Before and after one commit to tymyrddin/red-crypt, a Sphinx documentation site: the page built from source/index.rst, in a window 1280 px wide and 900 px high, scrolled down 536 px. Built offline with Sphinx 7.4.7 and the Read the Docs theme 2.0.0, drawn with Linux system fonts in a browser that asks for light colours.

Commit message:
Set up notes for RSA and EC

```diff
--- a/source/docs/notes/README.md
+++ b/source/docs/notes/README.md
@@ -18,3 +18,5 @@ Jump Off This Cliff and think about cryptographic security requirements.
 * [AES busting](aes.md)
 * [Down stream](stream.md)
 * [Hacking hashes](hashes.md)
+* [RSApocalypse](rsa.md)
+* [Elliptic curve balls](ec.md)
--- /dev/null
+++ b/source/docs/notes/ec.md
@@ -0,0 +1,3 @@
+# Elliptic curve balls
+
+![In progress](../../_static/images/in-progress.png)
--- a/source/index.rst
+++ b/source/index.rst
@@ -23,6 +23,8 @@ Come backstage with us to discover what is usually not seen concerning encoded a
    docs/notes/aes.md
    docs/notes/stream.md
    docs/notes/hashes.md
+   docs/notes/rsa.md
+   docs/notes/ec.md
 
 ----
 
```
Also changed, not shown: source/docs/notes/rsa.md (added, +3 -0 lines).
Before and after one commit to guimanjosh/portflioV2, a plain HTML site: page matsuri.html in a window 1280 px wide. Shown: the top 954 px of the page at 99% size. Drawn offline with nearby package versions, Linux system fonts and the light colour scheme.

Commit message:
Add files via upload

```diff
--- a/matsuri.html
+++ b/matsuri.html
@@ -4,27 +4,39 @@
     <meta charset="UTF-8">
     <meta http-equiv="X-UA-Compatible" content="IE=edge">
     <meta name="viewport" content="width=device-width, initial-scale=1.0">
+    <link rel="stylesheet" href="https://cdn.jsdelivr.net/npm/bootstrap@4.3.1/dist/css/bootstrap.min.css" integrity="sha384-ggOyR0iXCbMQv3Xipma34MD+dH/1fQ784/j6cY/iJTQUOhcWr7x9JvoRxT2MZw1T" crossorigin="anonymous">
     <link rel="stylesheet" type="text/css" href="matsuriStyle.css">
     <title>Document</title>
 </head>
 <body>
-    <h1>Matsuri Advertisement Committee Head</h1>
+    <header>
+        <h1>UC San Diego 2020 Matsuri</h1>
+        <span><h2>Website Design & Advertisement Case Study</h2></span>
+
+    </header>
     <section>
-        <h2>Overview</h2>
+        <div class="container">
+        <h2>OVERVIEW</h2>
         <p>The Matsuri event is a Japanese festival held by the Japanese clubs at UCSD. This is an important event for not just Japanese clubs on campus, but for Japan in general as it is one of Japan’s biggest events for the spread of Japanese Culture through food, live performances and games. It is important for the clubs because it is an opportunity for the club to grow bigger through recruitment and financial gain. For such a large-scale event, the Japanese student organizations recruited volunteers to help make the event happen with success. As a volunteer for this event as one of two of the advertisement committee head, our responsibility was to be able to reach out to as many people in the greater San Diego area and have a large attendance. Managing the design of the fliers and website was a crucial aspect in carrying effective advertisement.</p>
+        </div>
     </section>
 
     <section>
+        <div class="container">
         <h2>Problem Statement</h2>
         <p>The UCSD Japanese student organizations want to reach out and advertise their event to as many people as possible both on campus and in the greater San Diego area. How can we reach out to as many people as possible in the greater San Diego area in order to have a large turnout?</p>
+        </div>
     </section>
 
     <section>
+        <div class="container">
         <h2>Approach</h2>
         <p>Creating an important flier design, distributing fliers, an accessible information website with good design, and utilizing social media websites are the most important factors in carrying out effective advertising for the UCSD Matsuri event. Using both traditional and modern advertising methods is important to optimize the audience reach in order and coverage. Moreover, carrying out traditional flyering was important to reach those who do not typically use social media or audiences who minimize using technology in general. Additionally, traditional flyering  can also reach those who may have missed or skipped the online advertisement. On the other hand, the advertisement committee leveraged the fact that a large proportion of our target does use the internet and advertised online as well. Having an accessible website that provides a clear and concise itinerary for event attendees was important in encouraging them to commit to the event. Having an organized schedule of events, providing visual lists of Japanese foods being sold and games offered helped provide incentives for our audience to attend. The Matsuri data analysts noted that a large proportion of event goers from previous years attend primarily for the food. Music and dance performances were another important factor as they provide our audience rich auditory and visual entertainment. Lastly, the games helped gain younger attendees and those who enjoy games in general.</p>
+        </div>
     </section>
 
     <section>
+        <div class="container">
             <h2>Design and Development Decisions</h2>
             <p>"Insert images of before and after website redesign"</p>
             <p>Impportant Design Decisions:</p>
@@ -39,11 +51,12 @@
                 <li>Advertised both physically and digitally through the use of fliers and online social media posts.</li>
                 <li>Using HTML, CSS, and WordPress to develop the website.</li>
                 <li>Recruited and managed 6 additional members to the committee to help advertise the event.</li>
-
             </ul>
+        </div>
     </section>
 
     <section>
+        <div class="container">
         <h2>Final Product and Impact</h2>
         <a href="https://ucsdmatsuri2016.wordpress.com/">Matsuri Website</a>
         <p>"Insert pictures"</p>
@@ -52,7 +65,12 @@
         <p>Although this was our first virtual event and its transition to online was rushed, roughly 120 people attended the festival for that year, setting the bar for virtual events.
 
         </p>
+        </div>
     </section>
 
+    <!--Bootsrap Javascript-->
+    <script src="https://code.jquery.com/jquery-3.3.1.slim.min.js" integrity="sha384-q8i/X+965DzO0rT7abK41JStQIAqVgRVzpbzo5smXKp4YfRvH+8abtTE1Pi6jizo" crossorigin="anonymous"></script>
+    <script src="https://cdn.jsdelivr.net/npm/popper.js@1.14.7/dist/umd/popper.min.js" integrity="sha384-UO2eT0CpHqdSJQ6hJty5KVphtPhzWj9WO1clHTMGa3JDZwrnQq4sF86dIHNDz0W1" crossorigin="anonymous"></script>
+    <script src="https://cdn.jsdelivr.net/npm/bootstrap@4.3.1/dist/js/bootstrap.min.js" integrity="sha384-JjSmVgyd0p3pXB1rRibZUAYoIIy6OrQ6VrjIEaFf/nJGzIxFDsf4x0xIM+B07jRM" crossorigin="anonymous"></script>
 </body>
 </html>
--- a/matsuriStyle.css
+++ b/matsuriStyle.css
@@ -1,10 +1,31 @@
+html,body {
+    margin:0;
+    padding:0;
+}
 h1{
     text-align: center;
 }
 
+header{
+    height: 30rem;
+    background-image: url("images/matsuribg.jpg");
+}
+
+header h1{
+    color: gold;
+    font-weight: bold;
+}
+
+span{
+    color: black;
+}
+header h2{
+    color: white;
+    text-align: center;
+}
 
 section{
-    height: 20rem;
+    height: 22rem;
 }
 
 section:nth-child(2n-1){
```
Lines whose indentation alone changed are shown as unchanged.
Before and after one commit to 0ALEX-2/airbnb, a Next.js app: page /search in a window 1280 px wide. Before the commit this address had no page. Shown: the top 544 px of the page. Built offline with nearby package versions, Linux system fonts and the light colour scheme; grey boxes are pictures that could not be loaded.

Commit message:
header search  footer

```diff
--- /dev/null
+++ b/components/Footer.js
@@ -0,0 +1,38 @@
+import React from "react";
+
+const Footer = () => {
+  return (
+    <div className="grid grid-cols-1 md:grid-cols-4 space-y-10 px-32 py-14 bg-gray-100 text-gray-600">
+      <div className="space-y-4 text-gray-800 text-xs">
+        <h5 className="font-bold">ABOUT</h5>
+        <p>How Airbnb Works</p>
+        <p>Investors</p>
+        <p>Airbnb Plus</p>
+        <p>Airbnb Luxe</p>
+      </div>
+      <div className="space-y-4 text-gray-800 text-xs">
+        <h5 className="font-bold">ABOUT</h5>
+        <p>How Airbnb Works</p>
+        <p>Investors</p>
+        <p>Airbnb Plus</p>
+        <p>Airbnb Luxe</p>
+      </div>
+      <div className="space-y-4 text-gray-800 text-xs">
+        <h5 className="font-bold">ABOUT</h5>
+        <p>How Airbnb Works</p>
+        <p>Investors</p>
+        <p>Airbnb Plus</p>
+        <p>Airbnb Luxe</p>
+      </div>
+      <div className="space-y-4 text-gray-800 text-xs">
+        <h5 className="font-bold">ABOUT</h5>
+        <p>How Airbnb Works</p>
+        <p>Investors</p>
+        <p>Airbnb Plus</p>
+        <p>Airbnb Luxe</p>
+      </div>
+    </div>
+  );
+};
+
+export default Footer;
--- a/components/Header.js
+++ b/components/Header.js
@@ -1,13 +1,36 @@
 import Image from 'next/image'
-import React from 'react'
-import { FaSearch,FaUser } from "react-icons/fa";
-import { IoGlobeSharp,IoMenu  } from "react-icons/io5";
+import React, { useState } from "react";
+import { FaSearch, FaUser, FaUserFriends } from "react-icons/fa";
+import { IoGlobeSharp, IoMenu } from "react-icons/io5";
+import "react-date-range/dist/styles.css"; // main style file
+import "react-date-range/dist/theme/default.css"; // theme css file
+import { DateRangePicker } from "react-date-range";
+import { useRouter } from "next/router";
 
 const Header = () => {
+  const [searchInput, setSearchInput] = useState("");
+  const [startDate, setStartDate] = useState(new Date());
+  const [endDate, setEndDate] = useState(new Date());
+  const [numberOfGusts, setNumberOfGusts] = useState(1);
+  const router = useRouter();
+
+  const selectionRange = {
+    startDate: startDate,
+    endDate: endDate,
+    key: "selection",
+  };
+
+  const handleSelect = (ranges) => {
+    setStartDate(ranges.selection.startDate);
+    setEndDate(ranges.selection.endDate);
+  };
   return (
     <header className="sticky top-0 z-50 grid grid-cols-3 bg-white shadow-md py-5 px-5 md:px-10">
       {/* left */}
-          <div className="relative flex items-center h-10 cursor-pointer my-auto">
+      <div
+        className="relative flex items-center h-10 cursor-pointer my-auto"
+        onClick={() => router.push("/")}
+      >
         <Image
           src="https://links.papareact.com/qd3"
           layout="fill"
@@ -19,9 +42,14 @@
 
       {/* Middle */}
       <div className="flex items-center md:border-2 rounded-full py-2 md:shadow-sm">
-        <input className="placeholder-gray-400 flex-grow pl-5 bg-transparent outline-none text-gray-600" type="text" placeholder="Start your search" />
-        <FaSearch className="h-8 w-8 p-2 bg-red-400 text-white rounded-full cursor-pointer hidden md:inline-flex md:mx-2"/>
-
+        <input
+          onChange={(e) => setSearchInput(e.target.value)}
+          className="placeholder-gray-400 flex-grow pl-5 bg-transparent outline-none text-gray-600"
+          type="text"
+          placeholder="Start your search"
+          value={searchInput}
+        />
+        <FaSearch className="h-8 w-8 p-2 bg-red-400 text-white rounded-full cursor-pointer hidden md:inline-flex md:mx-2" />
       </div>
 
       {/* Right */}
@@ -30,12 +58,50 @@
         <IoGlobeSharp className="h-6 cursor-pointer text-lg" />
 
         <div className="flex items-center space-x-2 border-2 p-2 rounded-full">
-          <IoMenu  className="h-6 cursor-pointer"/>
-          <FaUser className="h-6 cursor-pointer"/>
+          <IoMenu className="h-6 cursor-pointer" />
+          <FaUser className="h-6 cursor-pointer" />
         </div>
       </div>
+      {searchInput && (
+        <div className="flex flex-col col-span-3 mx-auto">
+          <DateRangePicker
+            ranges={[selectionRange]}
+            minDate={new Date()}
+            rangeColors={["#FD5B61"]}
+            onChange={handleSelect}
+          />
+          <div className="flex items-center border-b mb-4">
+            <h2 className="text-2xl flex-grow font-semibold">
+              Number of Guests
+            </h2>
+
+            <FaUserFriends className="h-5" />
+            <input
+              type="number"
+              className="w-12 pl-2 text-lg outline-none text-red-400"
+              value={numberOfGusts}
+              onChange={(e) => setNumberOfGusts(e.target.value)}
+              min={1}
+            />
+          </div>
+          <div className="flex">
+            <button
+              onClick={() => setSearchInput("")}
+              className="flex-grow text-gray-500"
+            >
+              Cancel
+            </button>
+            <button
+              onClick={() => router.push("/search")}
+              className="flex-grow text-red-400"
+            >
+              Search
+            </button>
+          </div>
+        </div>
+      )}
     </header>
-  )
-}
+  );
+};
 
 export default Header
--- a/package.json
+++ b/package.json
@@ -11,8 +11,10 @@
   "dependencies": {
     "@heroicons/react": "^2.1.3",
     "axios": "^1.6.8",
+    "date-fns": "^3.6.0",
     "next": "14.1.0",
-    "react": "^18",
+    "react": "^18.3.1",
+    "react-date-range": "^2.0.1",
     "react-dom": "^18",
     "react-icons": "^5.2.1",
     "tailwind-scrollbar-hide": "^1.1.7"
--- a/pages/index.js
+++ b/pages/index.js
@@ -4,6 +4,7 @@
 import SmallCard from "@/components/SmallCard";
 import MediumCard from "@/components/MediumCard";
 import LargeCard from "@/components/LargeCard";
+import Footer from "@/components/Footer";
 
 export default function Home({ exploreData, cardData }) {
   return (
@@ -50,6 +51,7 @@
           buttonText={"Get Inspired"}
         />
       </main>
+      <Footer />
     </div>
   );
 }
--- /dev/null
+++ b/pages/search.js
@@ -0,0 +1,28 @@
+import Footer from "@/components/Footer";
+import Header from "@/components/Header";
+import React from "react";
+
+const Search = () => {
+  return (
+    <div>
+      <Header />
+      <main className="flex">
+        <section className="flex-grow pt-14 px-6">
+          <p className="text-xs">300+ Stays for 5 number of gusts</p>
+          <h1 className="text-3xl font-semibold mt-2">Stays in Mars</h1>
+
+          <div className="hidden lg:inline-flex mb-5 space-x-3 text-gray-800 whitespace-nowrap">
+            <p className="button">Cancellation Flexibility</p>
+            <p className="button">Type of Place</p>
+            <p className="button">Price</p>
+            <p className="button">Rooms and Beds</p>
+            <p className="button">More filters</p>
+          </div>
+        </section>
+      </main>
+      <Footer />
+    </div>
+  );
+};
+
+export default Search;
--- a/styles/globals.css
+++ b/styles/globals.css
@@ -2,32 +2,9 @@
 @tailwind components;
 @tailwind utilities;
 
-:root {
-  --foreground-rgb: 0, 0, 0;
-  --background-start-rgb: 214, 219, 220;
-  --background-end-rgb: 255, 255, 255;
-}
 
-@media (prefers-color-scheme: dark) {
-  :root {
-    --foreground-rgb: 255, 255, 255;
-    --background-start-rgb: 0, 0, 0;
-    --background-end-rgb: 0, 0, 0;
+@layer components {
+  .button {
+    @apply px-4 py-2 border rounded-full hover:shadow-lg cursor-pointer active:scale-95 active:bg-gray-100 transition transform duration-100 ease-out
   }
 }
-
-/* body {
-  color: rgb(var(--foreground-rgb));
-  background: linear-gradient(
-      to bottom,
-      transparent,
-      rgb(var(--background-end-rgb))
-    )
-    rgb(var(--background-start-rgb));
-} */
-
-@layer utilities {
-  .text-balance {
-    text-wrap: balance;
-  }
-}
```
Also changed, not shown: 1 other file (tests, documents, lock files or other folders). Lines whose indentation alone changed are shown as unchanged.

-*-*-

Task prompt » Lines with the word "https" in them: report all of these from the listing above.

Result for this task »
+    <link rel="stylesheet" href="https://cdn.jsdelivr.net/npm/bootstrap@4.3.1/dist/css/bootstrap.min.css" integrity="sha384-ggOyR0iXCbMQv3Xipma34MD+dH/1fQ784/j6cY/iJTQUOhcWr7x9JvoRxT2MZw1T" crossorigin="anonymous">
         <a href="https://ucsdmatsuri2016.wordpress.com/">Matsuri Website</a>
+    <script src="https://code.jquery.com/jquery-3.3.1.slim.min.js" integrity="sha384-q8i/X+965DzO0rT7abK41JStQIAqVgRVzpbzo5smXKp4YfRvH+8abtTE1Pi6jizo" crossorigin="anonymous"></script>
+    <script src="https://cdn.jsdelivr.net/npm/popper.js@1.14.7/dist/umd/popper.min.js" integrity="sha384-UO2eT0CpHqdSJQ6hJty5KVphtPhzWj9WO1clHTMGa3JDZwrnQq4sF86dIHNDz0W1" crossorigin="anonymous"></script>
+    <script src="https://cdn.jsdelivr.net/npm/bootstrap@4.3.1/dist/js/bootstrap.min.js" integrity="sha384-JjSmVgyd0p3pXB1rRibZUAYoIIy6OrQ6VrjIEaFf/nJGzIxFDsf4x0xIM+B07jRM" crossorigin="anonymous"></script>
           src="https://links.papareact.com/qd3"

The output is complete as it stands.